My husband suggested taking out the wall. I was very hesitant at first because the coat hooks are on the back of that wall - we don't have a coat closet. On the front side I had my grandmother's cabinet with a nice little wedding display above it. Since I was waffling and he was sure, I agreed the wall could go. We thought the wall had a steel frame, but after tearing up the steel-cutting saw blade on a two by four (who knew a steel-cutting blade can't handle wood) we had to change strategies.
Removing the drywall revealed they had built a wall around this little architectural detail. Any idea what that is? A wall within a wall? A weird 1950s design feature. We can't figure it out. My carpenter FIL thought it looked a bit like a furnace room with the vent at the top, but obviously there was never a furnace there. Our house is such a "box on a slab" it is quite a shock to find that it has a mystery we haven't been able to solve.
Removing the wall of course left a wound on the ceiling and wall where it had been ttached. It also revealed an unattractive mustard yellow wall color we will not be reviving.
Taking out the wall definitely opened up the room. And exposed our shameful green door with red trim. I think I am going to have to have a new door. There would be a much better flow if the door opens into the room instead of toward the wall. My grandmother's cabinet will probably relocate to that little wall next to the kitchen. And the coats, well they will probably just be in a heap on our bed. I need a better plan for them..

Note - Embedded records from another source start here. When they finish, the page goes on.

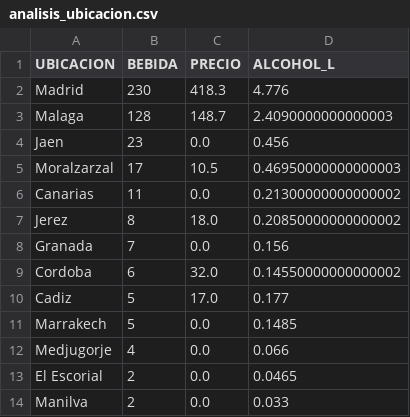
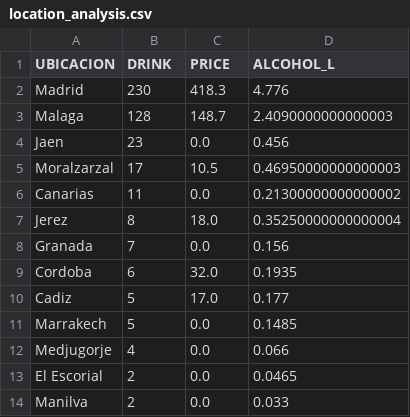
Before and after one commit to fernandamarcos/drink-with-moderation, a CSV file: results/location_analysis.csv (was results/analisis_ubicacion.csv), drawn as a sheet.

```diff
--- a/results/analisis_ubicacion.csv
+++ b/results/location_analysis.csv
@@ -1,2 +1,2 @@
-UBICACION;BEBIDA;PRECIO;ALCOHOL_L
+UBICACION;DRINK;PRICE;ALCOHOL_L
 Madrid;230;418.3;4.776
@@ -6,5 +6,5 @@ Moralzarzal;17;10.5;0.46950000000000003
 Canarias;11;0.0;0.21300000000000002
-Jerez;8;18.0;0.20850000000000002
+Jerez;8;18.0;0.35250000000000004
 Granada;7;0.0;0.156
-Cordoba;6;32.0;0.14550000000000002
+Cordoba;6;32.0;0.1935
 Cadiz;5;17.0;0.177
```
Also changed, not shown: data/alcohol_clean.csv, data/alcohol_raw.csv, 29 other files.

Patching the wall and ceiling will take some patience and several coats of mud. I was at the ready to clean up all the globs of mud that fell - thank you, gravity!
After the first layer dried it already looks better. As the mud dries it shrinks so we will have to do a couple more layers. Then we have to figure out how to match the texture on the ceiling on the wall (which are also different from each other).